### Exercise prompt
Your answer must be a single number: how many lines in the records below contain the word "diagram".

### Data provided

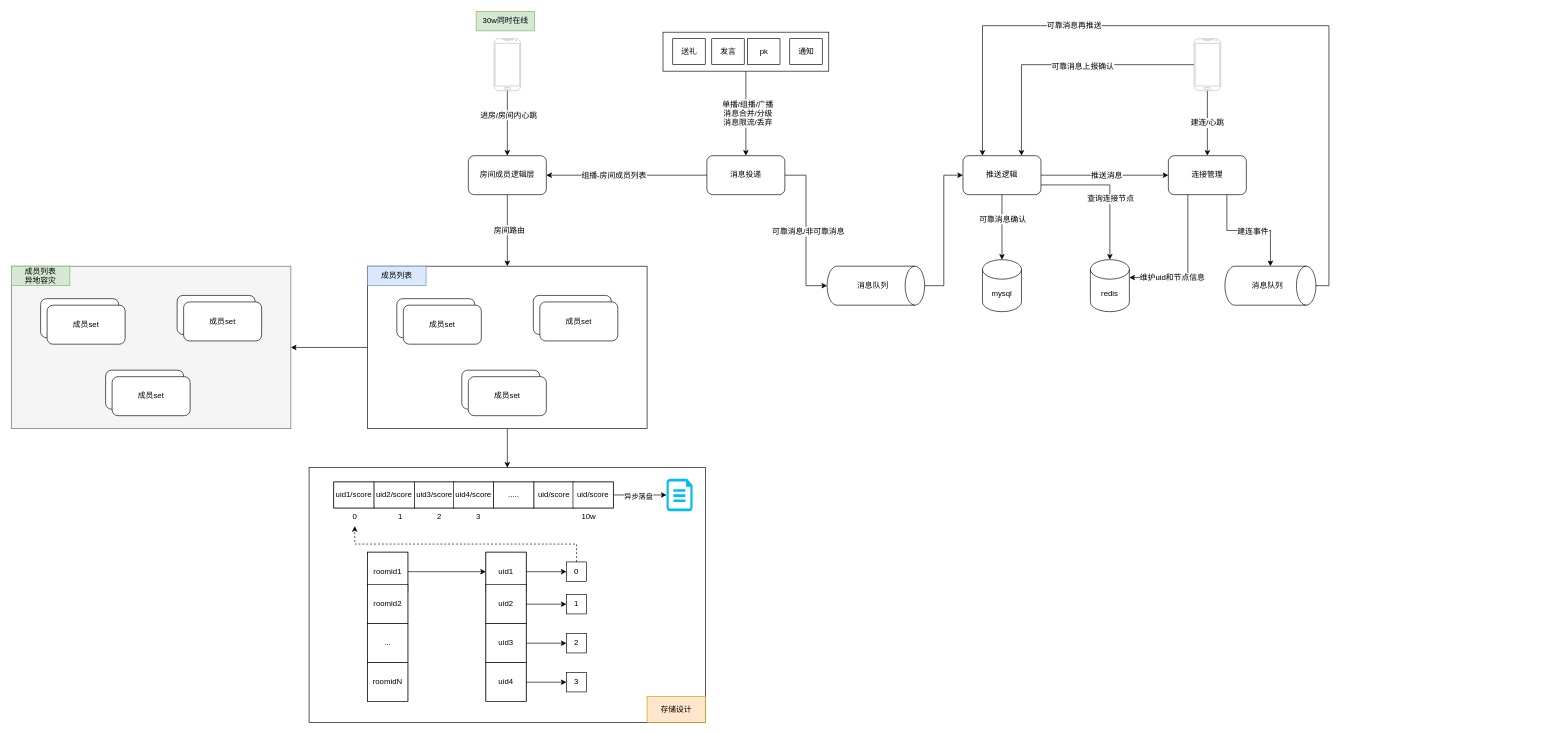
Above: live.drawio in lovercode/drawio (draw.io), before the change. Source tidied: cells renumbered, new cells numbered last; positions are measured from the earlier drawing's top-left corner, leaving out a move shared by most shapes. Both pictures are drawn from the tidied source at 65%, with x=0, y=0 at pixel (11, 11).
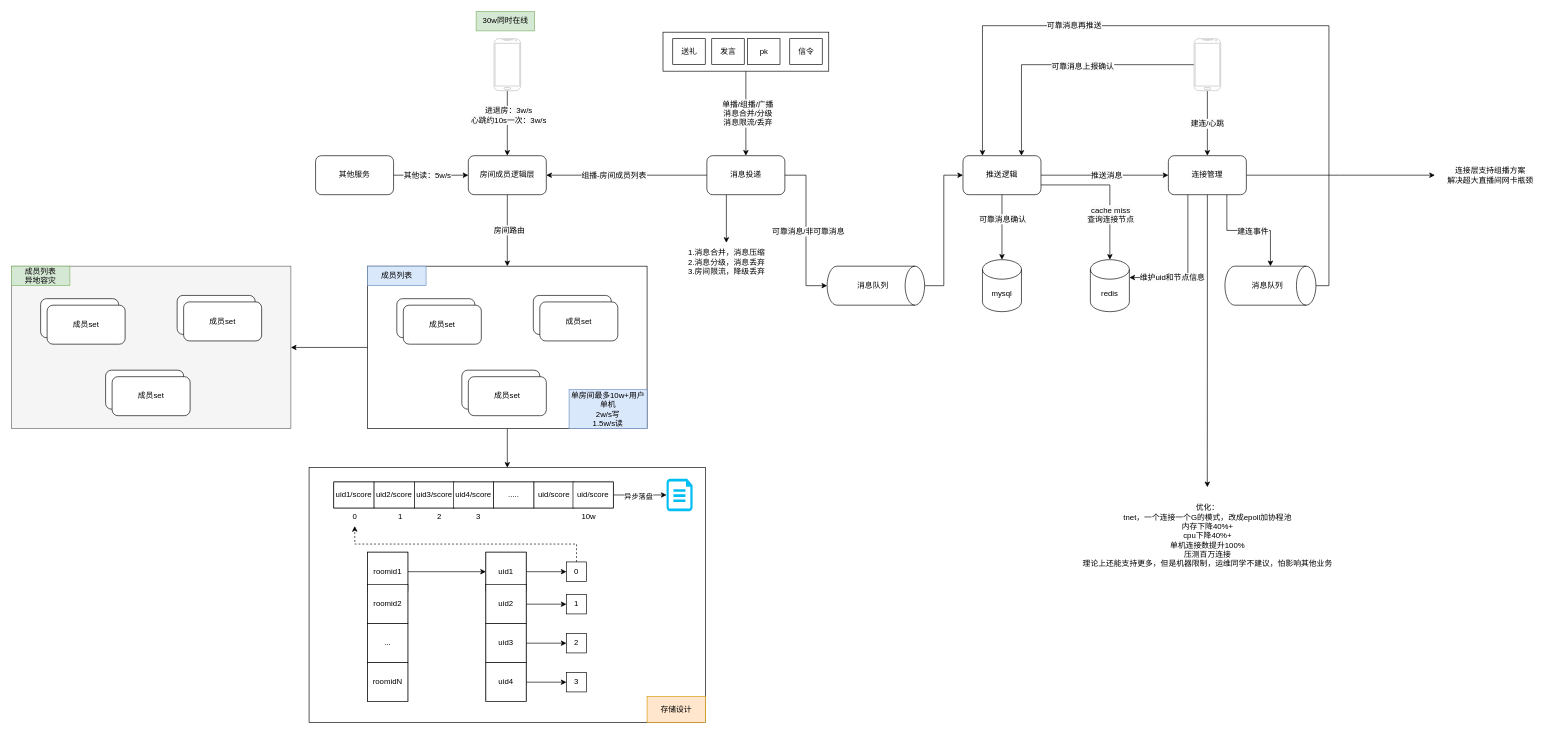
The same diagram, later.

Unchanged cells that the change refers to:
```xml
<mxCell id="6" value="连接管理" style="rounded=1;whiteSpace=wrap;html=1;" parent="1" vertex="1">
  <mxGeometry x="1780" y="222" width="120" height="60" as="geometry" />
</mxCell>
<mxCell id="12" value="消息投递" style="rounded=1;whiteSpace=wrap;html=1;" parent="1" vertex="1">
  <mxGeometry x="1070" y="222" width="120" height="60" as="geometry" />
</mxCell>
<mxCell id="27" value="房间成员逻辑层" style="rounded=1;whiteSpace=wrap;html=1;" parent="1" vertex="1">
  <mxGeometry x="703" y="222" width="120" height="60" as="geometry" />
</mxCell>
<mxCell id="31" style="verticalLabelPosition=bottom;verticalAlign=top;html=1;shadow=0;dashed=0;strokeWidth=1;shape=mxgraph.android.phone2;strokeColor=#c0c0c0;" parent="1" vertex="1">
  <mxGeometry x="1819.5" y="42" width="41" height="80" as="geometry" />
</mxCell>
<mxCell id="35" style="edgeStyle=orthogonalEdgeStyle;rounded=0;jettySize=auto;html=1;" parent="1" edge="1" source="37" target="27">
  <mxGeometry relative="1" as="geometry" />
</mxCell>
<mxCell id="45" style="edgeStyle=orthogonalEdgeStyle;rounded=0;jettySize=auto;html=1;exitX=1;exitY=0.75;exitDx=0;exitDy=0;entryX=0.5;entryY=0;entryDx=0;entryDy=0;entryPerimeter=0;" parent="1" edge="1" source="9" target="32">
  <mxGeometry relative="1" as="geometry" />
</mxCell>
```

Change to the diagram source:
```diff
@@
+    <mxCell id="102" style="edgeStyle=orthogonalEdgeStyle;rounded=0;jettySize=auto;html=1;exitX=0.5;exitY=1;exitDx=0;exitDy=0;" parent="1" edge="1" source="6">
+      <mxGeometry relative="1" as="geometry">
+        <mxPoint x="1839.9" y="732" as="targetPoint" />
+      </mxGeometry>
+    </mxCell>
+    <mxCell id="103" style="edgeStyle=orthogonalEdgeStyle;rounded=0;jettySize=auto;html=1;" parent="1" edge="1" source="6">
+      <mxGeometry relative="1" as="geometry">
+        <mxPoint x="2190" y="252" as="targetPoint" />
+      </mxGeometry>
+    </mxCell>
@@
+    <mxCell id="104" style="edgeStyle=orthogonalEdgeStyle;rounded=0;jettySize=auto;html=1;exitX=0.25;exitY=1;exitDx=0;exitDy=0;" parent="1" edge="1" source="12" target="111">
+      <mxGeometry relative="1" as="geometry" />
+    </mxCell>
@@
     <mxCell id="28" value="&lt;span style=&quot;font-size: 12px; background-color: rgb(251, 251, 251);&quot;&gt;建连/心跳&lt;/span&gt;" style="edgeStyle=orthogonalEdgeStyle;rounded=0;jettySize=auto;html=1;" parent="1" edge="1" source="31" target="6">
-      <mxGeometry relative="1" as="geometry" />
+      <mxGeometry x="0.01" relative="1" as="geometry" />
     </mxCell>
@@
-    <mxCell id="36" value="&lt;span style=&quot;font-size: 12px; background-color: rgb(251, 251, 251);&quot;&gt;进房/房间内心跳&lt;/span&gt;" style="edgeLabel;html=1;align=center;verticalAlign=middle;" parent="35" vertex="1">
+    <mxCell id="36" value="&lt;span style=&quot;font-size: 12px; background-color: rgb(251, 251, 251);&quot;&gt;进退房：3w/s&lt;br&gt;心跳约10s一次：3w/s&lt;br&gt;&lt;/span&gt;" style="edgeLabel;html=1;align=center;verticalAlign=middle;" parent="35" vertex="1">
       <mxGeometry x="-0.26" y="1" relative="1" as="geometry" />
     </mxCell>
@@
-    <mxCell id="44" value="通知" style="rounded=0;whiteSpace=wrap;html=1;" parent="1" vertex="1">
+    <mxCell id="44" value="信令" style="rounded=0;whiteSpace=wrap;html=1;" parent="1" vertex="1">
       <mxGeometry x="1197.5" y="42" width="50" height="40" as="geometry" />
     </mxCell>
@@
-    <mxCell id="46" value="&lt;span style=&quot;font-size: 12px; background-color: rgb(251, 251, 251);&quot;&gt;查询连接节点&lt;/span&gt;" style="edgeLabel;html=1;align=center;verticalAlign=middle;" parent="45" vertex="1">
-      <mxGeometry x="0.15" relative="1" as="geometry" />
+    <mxCell id="46" value="&lt;span style=&quot;font-size: 12px; background-color: rgb(251, 251, 251);&quot;&gt;cache miss&lt;br&gt;查询连接节点&lt;/span&gt;" style="edgeLabel;html=1;align=center;verticalAlign=middle;" parent="45" vertex="1">
+      <mxGeometry x="0.15" relative="1" as="geometry">
+        <mxPoint y="24" as="offset" />
+      </mxGeometry>
     </mxCell>
@@
+    <mxCell id="105" style="edgeStyle=orthogonalEdgeStyle;rounded=0;jettySize=auto;html=1;" parent="1" edge="1" source="107" target="27">
+      <mxGeometry relative="1" as="geometry" />
+    </mxCell>
+    <mxCell id="106" value="&lt;span style=&quot;font-size: 12px; background-color: rgb(251, 251, 251);&quot;&gt;其他读：5w/s&lt;/span&gt;" style="edgeLabel;html=1;align=center;verticalAlign=middle;" parent="105" vertex="1">
+      <mxGeometry x="-0.11" relative="1" as="geometry" />
+    </mxCell>
+    <mxCell id="107" value="其他服务" style="rounded=1;whiteSpace=wrap;html=1;" parent="1" vertex="1">
+      <mxGeometry x="468" y="222" width="120" height="60" as="geometry" />
+    </mxCell>
+    <mxCell id="108" value="单房间最多10w+用户&lt;br&gt;&lt;span style=&quot;text-wrap: nowrap;&quot;&gt;单机&lt;/span&gt;&lt;div style=&quot;text-wrap: nowrap;&quot;&gt;2w/s写&lt;br&gt;1.5w/s读&lt;/div&gt;" style="rounded=0;whiteSpace=wrap;html=1;fillColor=#dae8fc;strokeColor=#6c8ebf;" parent="1" vertex="1">
+      <mxGeometry x="858" y="582" width="120" height="60" as="geometry" />
+    </mxCell>
+    <mxCell id="109" value="优化：&lt;br&gt;tnet，一个连接一个G的模式，改成epoll加协程池&lt;div&gt;内存下降40%+&lt;br&gt;cpu下降40%+&lt;br&gt;单机连接数提升100%&lt;br&gt;压测百万连接&lt;br&gt;理论上还能支持更多，但是机器限制，运维同学不建议，怕影响其他业务&lt;/div&gt;" style="text;html=1;align=center;verticalAlign=middle;strokeColor=none;fillColor=none;" parent="1" vertex="1">
+      <mxGeometry x="1635" y="752" width="410" height="110" as="geometry" />
+    </mxCell>
+    <mxCell id="110" value="连接层支持组播方案&lt;br&gt;解决超大直播间网卡瓶颈" style="text;html=1;align=center;verticalAlign=middle;strokeColor=none;fillColor=none;" parent="1" vertex="1">
+      <mxGeometry x="2195" y="232" width="160" height="40" as="geometry" />
+    </mxCell>
+    <mxCell id="111" value="1.消息合并，消息压缩&lt;br&gt;2.消息分级，消息丢弃&lt;br&gt;3.房间限流，降级丢弃" style="text;html=1;align=center;verticalAlign=middle;points=[];strokeColor=none;fillColor=none;" parent="1" vertex="1">
+      <mxGeometry x="1030" y="356" width="140" height="60" as="geometry" />
+    </mxCell>
```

### Response box
2